The British Commercial Vehicle Museum has reopened following a major refurbishment that has also allowed it to reorganise some of its displays that include three locally operated postwar Leylands
The British Commercial Vehicle Museum, in the sole surviving part of the original Leyland Motors factory in the centre of Leyland, Lancashire reopened in January following a major refurbishment made possible by a £1.8million grant from the Heritage Lottery Fund.
First opened in 1983, it tells the story of commercial vehicles and buses in Britain from the 1860s to the present day, with a static display of vehicles and supporting visual and audio-visual material. There is a particular emphasis on Leyland and Foden vehicles, but many other makes also are represented.

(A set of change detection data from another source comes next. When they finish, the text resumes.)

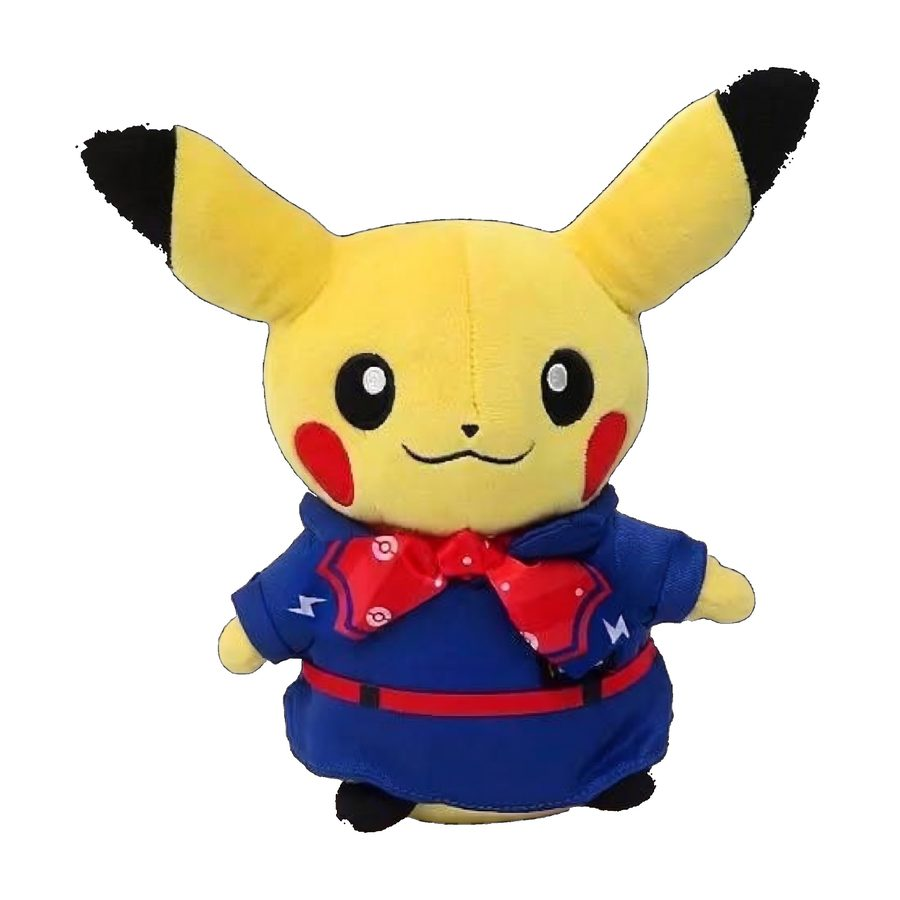
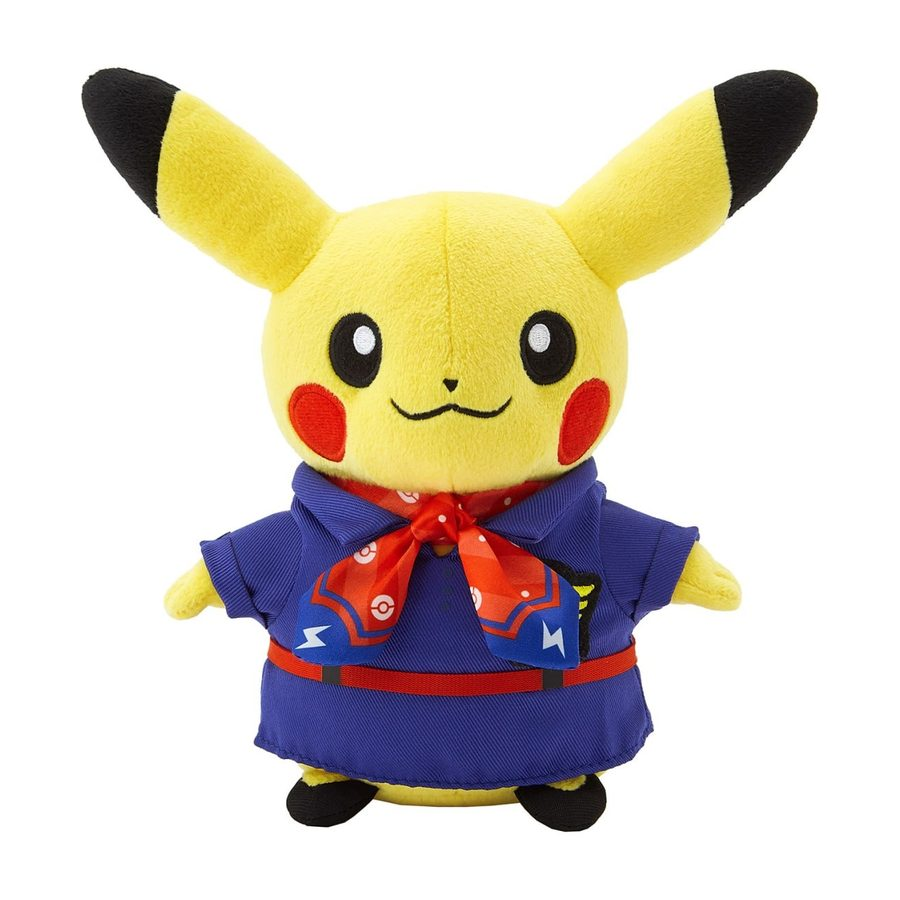
pokemon-center-dolls: clearer CTS CA image from Derek
Claude-Session: https://claude.ai/code/session_01M6TQq33QhxbbsKCZmYDaPW

Changed region(s): [[0.0933, 0.0622, 0.9022, 0.9333], [0.8711, 0.1244, 0.9022, 0.1867], [0.9022, 0.0933, 0.9333, 0.1244]]

diff --git a/pokemon-center-dolls/index.html b/pokemon-center-dolls/index.html
@@ -126,7 +126,7 @@ const items = [
  {box:"08-cts-pilot.jpg", img:"08-cts-pilot.jpg", name:"新千歲機場 機長皮卡丘(ver.2)", jp:"ぬいぐるみ パイロットピカチュウ 新千歳空港ver.2", loc:"ポケモンストア 新千歲空港店限定", year:"2020/06(ver.2)", conf:"高",
   note:"黑色機長帽＋白襯衫、深藍領帶,胸前「CTS」徽章(新千歲機場代碼)。新千歲機場官網推薦商品頁「ぬいぐるみ パイロットピカチュウ 新千歳空港ver.2」,官方圖與實物一致;現價 ¥2,750(2023 年存檔頁為 ¥1,870)。初代(2014 開店款)是深藍雙排釦外套版。與空服款成對購入。"},
  {box:"08b-cts-ca.jpg", img:"08b-cts-ca.jpg", name:"新千歲機場 空服皮卡丘(ver.2)", jp:"CAピカチュウ ポケモンストア新千歳空港店 ver.2 ぬいぐるみ", loc:"ポケモンストア 新千歲空港店限定", year:"2020/06(ver.2)", conf:"高",
-  note:"藍色制服＋紅色寶貝球圖案領巾、紅腰帶,胸前「CTS」徽章。與機長款成對購入。JAN 4521329296562(駿河屋登錄品名);2020/06/13 與機長 ver.2 一起上市(夏服設計,依粉絲部落格)。白底圖為 Derek 用 Gemini 依商品照修圖(AI 修圖,非官網圖),官方價格未查到(成田空港 ver.2 同款設計但徽章為 NRT)。初代 CA(2015/05/28 加入)是粉紅條紋大蝴蝶結版,¥1,600(未稅)。"},
+  note:"藍色制服＋紅色寶貝球圖案領巾、紅腰帶,胸前「CTS」徽章。與機長款成對購入。JAN 4521329296562(駿河屋登錄品名);2020/06/13 與機長 ver.2 一起上市(夏服設計,依粉絲部落格)。白底商品圖由 Derek 提供(官方攝影風格,胸章被領巾遮住,CTS 版或成田 NRT 版無法從圖確認),官方價格未查到(成田空港 ver.2 同款設計但徽章為 NRT)。初代 CA(2015/05/28 加入)是粉紅條紋大蝴蝶結版,¥1,600(未稅)。"},
  {box:"13-white-pikachu.jpg", img:"13-white-pikachu.jpg", name:"淺淺丘（Pokémon Pokopia）", jp:"ぬいぐるみ ぽこ あ ポケモン ピカチュウ（うすいろ）", loc:"寶可夢中心(通販/全店)", year:"2026/03", conf:"高",
   note:"《Pokémon Pokopia》遊戲初登場的淺色皮卡丘「淺淺丘」——因幫朋友過度放電而虛弱,毛色轉為象牙白、耳朵下垂。刺繡眼、粉紅腮紅。定價 ¥2,750。"},
  {box:"14-sleepy-pikachu.jpg", img:"14-sleepy-pikachu.jpg", name:"趴睡皮卡丘(卡納赫拉聯名)", jp:"ぬいぐるみ Pokémon Yurutto 寝そべりピカチュウ", loc:"寶可夢中心(通販/全店)", year:"2020/12", conf:"高",
@@ -165,7 +165,7 @@ const TABS=[
 // 每個分頁內各自編號(同原本 1..n)
 const ALL=[];
 TABS.forEach(t=>t.data.forEach((it,i)=>ALL.push(Object.assign({},it,{id:t.id+'-'+(i+1),tab:t.id,n:i+1}))));
-const IMGV='?v=20261121b';
+const IMGV='?v=20261121c';
 const photosOf=c=>[c.box&&'img/box/'+c.box+IMGV,c.img&&'img/'+c.img+IMGV].filter(Boolean);
 CatalogViewer.init({
   load:()=>({items:ALL}),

The vehicles on display are changed occasionally. The buses currently there include one of the oldest exhibits, a 26- seat open-top horse drawn double-decker operated by Edinburgh & District Tramways Company, the precursor of today’s Lothian Buses.